Task brief
The lines you return should be those containing the string "after", taken from the data below.

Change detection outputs
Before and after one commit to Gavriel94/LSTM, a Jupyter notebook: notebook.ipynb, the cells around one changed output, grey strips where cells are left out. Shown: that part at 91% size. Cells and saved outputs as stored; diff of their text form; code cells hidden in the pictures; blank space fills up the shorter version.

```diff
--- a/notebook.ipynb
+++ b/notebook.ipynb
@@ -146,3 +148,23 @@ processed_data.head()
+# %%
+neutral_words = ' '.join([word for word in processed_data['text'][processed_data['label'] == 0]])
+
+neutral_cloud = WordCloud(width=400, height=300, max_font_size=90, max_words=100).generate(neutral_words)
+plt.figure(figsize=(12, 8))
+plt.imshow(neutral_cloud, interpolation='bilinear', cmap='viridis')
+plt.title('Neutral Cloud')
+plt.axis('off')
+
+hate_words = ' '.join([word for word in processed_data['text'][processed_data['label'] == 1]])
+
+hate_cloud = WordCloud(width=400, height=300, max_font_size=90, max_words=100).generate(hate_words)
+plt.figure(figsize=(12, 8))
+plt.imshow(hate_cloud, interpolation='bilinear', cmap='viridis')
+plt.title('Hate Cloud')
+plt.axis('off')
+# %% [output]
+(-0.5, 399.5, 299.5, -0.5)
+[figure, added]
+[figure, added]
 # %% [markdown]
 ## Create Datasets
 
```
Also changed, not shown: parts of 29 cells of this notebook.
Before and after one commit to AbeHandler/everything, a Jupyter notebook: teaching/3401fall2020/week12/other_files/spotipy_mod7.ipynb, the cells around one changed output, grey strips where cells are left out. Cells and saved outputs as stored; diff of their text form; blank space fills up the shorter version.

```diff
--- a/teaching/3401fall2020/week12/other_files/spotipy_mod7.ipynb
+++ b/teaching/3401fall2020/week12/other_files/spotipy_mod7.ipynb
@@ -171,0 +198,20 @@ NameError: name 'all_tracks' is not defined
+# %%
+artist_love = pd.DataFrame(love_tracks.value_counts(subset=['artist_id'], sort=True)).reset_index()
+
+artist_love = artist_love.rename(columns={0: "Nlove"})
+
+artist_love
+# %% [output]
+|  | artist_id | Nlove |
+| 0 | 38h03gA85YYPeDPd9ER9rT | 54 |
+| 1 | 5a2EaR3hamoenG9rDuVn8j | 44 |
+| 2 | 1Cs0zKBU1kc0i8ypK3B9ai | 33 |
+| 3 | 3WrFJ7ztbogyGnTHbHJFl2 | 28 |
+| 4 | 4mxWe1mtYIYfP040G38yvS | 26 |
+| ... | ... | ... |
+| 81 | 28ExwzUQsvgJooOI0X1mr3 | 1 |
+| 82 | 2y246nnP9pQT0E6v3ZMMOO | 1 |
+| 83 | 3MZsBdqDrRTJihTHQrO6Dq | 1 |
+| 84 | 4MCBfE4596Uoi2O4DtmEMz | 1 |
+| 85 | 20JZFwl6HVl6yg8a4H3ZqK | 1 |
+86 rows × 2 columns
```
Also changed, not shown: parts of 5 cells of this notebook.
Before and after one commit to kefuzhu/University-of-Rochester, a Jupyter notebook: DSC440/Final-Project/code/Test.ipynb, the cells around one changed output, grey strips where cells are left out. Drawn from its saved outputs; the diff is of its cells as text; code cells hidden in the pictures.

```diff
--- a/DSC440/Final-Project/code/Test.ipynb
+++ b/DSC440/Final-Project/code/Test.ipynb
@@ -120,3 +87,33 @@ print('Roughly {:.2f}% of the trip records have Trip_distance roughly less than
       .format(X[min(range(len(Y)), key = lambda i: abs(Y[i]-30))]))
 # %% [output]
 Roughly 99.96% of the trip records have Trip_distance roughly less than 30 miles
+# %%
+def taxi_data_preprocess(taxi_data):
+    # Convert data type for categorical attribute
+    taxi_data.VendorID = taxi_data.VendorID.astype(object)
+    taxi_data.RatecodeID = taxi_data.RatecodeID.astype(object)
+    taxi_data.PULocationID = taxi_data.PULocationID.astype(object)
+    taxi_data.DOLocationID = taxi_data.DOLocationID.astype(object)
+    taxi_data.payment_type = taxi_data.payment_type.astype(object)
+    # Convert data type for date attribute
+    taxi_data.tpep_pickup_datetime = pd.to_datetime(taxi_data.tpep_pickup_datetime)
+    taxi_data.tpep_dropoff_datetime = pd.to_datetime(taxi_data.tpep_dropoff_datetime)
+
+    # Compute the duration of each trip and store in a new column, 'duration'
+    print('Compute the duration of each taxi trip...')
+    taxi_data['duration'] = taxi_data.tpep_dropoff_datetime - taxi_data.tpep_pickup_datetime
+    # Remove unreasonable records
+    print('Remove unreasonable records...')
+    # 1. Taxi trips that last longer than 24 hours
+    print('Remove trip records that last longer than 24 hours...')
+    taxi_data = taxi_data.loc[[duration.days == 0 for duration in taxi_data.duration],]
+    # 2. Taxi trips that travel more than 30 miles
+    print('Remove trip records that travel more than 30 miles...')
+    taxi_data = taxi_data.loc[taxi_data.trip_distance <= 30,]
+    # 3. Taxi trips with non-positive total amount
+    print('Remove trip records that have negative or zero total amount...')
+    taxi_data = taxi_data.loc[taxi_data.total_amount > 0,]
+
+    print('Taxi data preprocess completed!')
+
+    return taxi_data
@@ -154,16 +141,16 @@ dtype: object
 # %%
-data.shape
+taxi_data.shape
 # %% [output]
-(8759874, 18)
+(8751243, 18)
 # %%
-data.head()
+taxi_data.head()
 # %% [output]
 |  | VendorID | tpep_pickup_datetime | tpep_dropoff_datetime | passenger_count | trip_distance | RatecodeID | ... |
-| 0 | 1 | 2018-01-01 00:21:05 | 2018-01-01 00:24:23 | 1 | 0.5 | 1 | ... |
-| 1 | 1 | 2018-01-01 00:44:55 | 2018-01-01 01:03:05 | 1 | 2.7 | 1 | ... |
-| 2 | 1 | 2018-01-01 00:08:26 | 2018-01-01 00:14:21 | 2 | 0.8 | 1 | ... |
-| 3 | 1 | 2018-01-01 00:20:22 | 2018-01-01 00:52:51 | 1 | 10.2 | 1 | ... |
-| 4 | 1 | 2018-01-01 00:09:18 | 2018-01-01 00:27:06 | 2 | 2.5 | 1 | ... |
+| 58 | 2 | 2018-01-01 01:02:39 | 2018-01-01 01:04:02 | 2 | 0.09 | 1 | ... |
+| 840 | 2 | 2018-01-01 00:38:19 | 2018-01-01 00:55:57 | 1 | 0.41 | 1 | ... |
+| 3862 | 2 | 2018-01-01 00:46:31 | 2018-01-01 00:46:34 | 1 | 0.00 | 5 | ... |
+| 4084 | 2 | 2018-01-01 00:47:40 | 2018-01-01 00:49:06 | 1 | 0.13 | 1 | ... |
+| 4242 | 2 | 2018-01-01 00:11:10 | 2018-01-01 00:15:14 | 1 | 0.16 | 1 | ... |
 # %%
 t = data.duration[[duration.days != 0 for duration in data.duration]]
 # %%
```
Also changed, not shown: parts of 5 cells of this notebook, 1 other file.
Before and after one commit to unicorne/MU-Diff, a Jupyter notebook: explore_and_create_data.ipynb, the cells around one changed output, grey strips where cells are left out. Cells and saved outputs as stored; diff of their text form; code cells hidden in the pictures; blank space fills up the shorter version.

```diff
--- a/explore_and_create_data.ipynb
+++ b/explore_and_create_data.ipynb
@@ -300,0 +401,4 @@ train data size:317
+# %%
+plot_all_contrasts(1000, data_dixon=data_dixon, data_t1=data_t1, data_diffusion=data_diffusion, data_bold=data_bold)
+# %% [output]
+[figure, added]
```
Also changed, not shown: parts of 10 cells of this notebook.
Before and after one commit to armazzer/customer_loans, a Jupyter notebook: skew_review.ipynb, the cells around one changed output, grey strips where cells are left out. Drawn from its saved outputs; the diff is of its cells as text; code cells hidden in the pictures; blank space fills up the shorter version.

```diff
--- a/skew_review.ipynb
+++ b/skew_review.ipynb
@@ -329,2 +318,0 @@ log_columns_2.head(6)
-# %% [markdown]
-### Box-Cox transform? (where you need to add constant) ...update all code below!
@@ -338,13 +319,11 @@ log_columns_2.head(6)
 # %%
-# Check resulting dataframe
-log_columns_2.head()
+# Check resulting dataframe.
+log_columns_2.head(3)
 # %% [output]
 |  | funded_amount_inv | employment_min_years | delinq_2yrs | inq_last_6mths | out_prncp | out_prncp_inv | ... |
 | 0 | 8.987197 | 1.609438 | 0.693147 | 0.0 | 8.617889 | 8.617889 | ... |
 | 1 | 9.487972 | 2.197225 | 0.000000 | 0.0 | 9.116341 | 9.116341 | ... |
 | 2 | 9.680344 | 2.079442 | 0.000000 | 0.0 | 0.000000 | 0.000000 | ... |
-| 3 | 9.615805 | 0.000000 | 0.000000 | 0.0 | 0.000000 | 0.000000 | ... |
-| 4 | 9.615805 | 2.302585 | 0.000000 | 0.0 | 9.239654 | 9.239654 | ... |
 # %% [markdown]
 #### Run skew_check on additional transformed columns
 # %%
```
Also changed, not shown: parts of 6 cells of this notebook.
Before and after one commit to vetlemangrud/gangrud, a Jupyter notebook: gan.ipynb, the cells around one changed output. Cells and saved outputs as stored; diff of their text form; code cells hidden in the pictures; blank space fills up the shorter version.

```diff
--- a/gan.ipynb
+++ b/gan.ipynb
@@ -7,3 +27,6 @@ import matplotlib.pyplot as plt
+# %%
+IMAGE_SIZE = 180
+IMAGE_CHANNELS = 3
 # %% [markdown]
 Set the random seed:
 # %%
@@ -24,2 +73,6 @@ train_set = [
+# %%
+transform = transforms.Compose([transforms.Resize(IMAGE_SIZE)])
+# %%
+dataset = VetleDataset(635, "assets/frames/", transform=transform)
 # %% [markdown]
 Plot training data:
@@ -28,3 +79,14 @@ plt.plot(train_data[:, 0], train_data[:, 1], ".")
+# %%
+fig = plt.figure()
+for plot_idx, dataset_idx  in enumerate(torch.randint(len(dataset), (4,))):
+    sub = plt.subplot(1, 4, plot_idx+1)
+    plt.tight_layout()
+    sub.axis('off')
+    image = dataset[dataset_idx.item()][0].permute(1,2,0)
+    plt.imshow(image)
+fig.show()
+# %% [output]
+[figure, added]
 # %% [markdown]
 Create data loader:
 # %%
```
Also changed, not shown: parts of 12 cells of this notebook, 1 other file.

Exercise solution
Before and after one commit to Gavriel94/LSTM, a Jupyter notebook: notebook.ipynb, the cells around one changed output, grey strips where cells are left out. Shown: that part at 91% size. Cells and saved outputs as stored; diff of their text form; code cells hidden in the pictures; blank space fills up the shorter version.
Before and after one commit to AbeHandler/everything, a Jupyter notebook: teaching/3401fall2020/week12/other_files/spotipy_mod7.ipynb, the cells around one changed output, grey strips where cells are left out. Cells and saved outputs as stored; diff of their text form; blank space fills up the shorter version.
Before and after one commit to kefuzhu/University-of-Rochester, a Jupyter notebook: DSC440/Final-Project/code/Test.ipynb, the cells around one changed output, grey strips where cells are left out. Drawn from its saved outputs; the diff is of its cells as text; code cells hidden in the pictures.
Before and after one commit to unicorne/MU-Diff, a Jupyter notebook: explore_and_create_data.ipynb, the cells around one changed output, grey strips where cells are left out. Cells and saved outputs as stored; diff of their text form; code cells hidden in the pictures; blank space fills up the shorter version.
Before and after one commit to armazzer/customer_loans, a Jupyter notebook: skew_review.ipynb, the cells around one changed output, grey strips where cells are left out. Drawn from its saved outputs; the diff is of its cells as text; code cells hidden in the pictures; blank space fills up the shorter version.
Before and after one commit to vetlemangrud/gangrud, a Jupyter notebook: gan.ipynb, the cells around one changed output. Cells and saved outputs as stored; diff of their text form; code cells hidden in the pictures; blank space fills up the shorter version.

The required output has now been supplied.